- What the task asks
Search the records for the string "computes" and copy every line where it turns up.

- Image comparison data
===

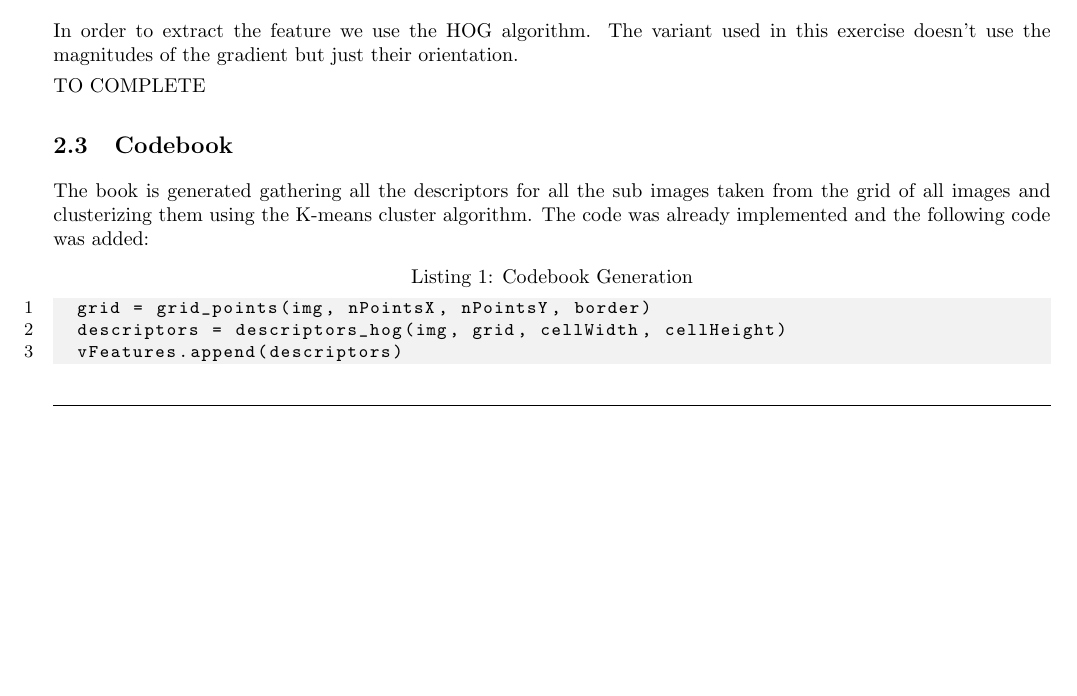
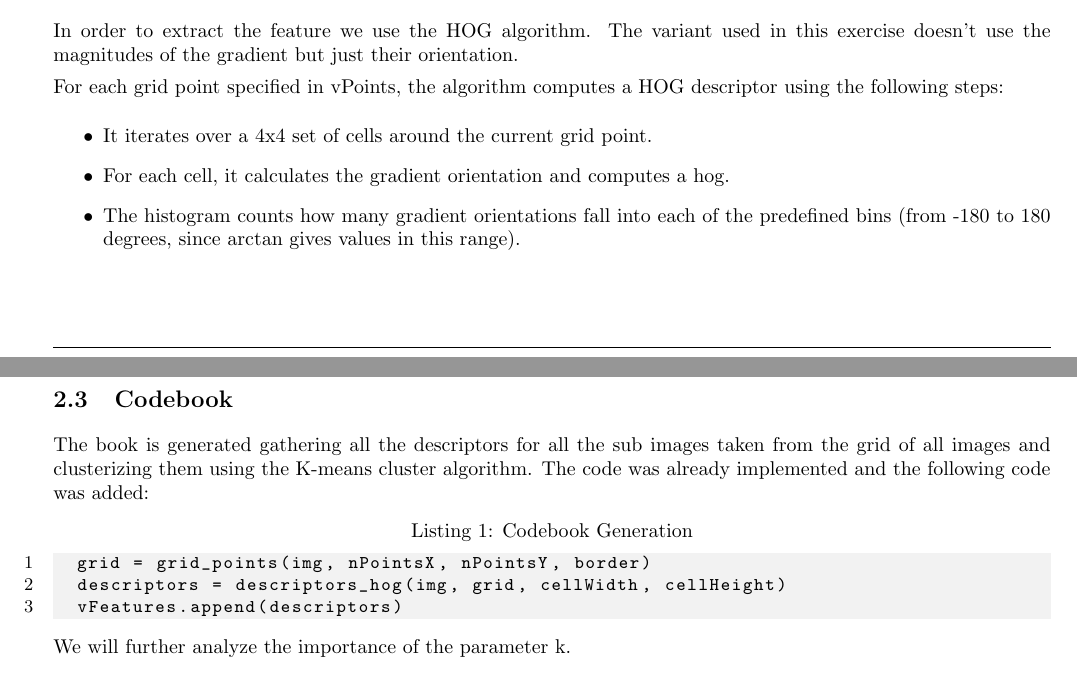
Before and after one commit to FilippoFicarra/Computer-Vision, a LaTeX document (Labs/lab4/report/report.tex): part of page 1 of 3 before the commit and two parts of pages 1 and 2 of 3 after it, the two joined at a grey line, cut so that both start at the same text, the shorter picture padded with empty space. Compiled offline with pdfLaTeX.

Commit message:
update: report

```diff
--- a/Labs/lab4/report/report.tex
+++ b/Labs/lab4/report/report.tex
@@ -97,7 +97,14 @@ In order to extract the feature we use the HOG algorithm. The variant
 used in this exercise doesn't use the magnitudes of the gradient but just
 their orientation.
 
-TO COMPLETE
+For each grid point specified in vPoints, the algorithm computes a HOG descriptor using the following steps:
+\begin{itemize}
+  \item It iterates over a 4x4 set of cells around the current grid point.
+  \item For each cell, it calculates the gradient orientation and computes a hog.
+  \item The histogram counts how many gradient orientations fall into each of the predefined bins (from -180 to 180 degrees, since arctan gives values in this range).
+
+
+\end{itemize}
 \subsection{Codebook}
 The book is generated gathering all the descriptors for all the sub images
 taken from the grid of all images and clusterizing them using the K-means cluster
@@ -109,6 +116,7 @@ was added:
   vFeatures.append(descriptors)
 \end{lstlisting}
 
+We will further analyze the importance of the parameter k.
 \subsection{Bag-of-Words histogram}
 In the function create\_bow\_histograms() we compute for the descriptors of all the images
 the histogram that relates each feature to a the centroids. The function
```
Also changed, not shown: Labs/lab4/report/report.pdf, Labs/lab4/report/report.tex (9 more changed lines).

===

- Solution for this problem
+For each grid point specified in vPoints, the algorithm computes a HOG descriptor using the following steps:
+  \item For each cell, it calculates the gradient orientation and computes a hog.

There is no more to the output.